  • Page 116: Connecting Your Computer To A Network

    Exploring Your Computer’s Features Setting up for communications Connect the other end to the RJ-11 wall jack. (Sample Illustration) Connecting to a wall jack NOTE Connect the built-in modem only to ordinary analog phone lines. Never connect the built-in modem to a digital line (ISDN). Never connect the built-in modem to the digital connector on a public telephone or to a digital private branch exchange (PBX).
  • Page 117 Exploring Your Computer’s Features Setting up for communications Setting up the connection To set up an office connection, consult your network administrator for network settings and additional considerations. To set up a dial-up connection, use the Connect to the Internet Wizard: Click Start, Control Panel, Network and Internet, and then Connect to the Internet.
  • Page 118: An Overview Of Using The Internet

    Exploring Your Computer’s Features An overview of using the Internet An overview of using the Internet The following sections give a quick introduction to the Internet and some of its exciting features, under these headings: The Internet The World Wide Web Internet Service Providers Connecting to the Internet Surfing the Internet...
  • Page 119: Connecting To The Internet

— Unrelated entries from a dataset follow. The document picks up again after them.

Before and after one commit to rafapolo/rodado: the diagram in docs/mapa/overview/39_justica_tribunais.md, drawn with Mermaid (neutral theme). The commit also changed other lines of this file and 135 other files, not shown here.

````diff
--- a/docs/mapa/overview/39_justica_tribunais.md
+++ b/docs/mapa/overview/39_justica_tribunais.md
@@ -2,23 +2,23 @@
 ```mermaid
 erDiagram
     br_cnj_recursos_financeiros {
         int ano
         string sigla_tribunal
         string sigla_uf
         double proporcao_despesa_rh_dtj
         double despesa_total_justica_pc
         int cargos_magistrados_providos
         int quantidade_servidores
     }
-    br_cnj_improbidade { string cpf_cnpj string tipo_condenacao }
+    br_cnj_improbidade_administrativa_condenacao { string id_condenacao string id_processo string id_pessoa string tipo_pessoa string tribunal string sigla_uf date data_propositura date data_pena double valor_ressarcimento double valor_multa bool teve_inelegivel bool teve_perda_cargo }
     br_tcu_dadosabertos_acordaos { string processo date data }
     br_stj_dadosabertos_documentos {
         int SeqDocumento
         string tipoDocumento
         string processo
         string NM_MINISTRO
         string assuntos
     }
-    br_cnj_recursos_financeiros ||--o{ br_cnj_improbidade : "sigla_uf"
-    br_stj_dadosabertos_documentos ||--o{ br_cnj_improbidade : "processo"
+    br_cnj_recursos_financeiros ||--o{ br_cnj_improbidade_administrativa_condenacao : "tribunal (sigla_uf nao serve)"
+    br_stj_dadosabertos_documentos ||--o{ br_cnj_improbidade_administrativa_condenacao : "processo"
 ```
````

    Exploring Your Computer’s Features An overview of using the Internet Connecting to the Internet To connect to the Internet, you need: A modem and telephone line, or a LAN connection A Web browser An Internet Service Provider (ISP) account Once you have established an ISP account, you can connect to the Internet.
  • Page 120: Uploading To, And Downloading Files From, The Internet

    Exploring Your Computer’s Features Exploring audio features Internet chat rooms A chat room is a Web site that offers a place where people with similar interests and ideas communicate in real-time, one-on- one or in groups, by typing messages which are instantly viewed by others on their computer screens.
  • Page 121: Using External Speakers Or Headphones

    Exploring Your Computer’s Features Exploring audio features Click Start, All Programs, Accessories, and then Sound Recorder. Start Recording/Stop Recording button (Sample Image) Sound Recorder screen Click the Start Recording button. Speak normally into the microphone. When you have finished recording, click the Stop Recording button.
  • Page 122: Web Cam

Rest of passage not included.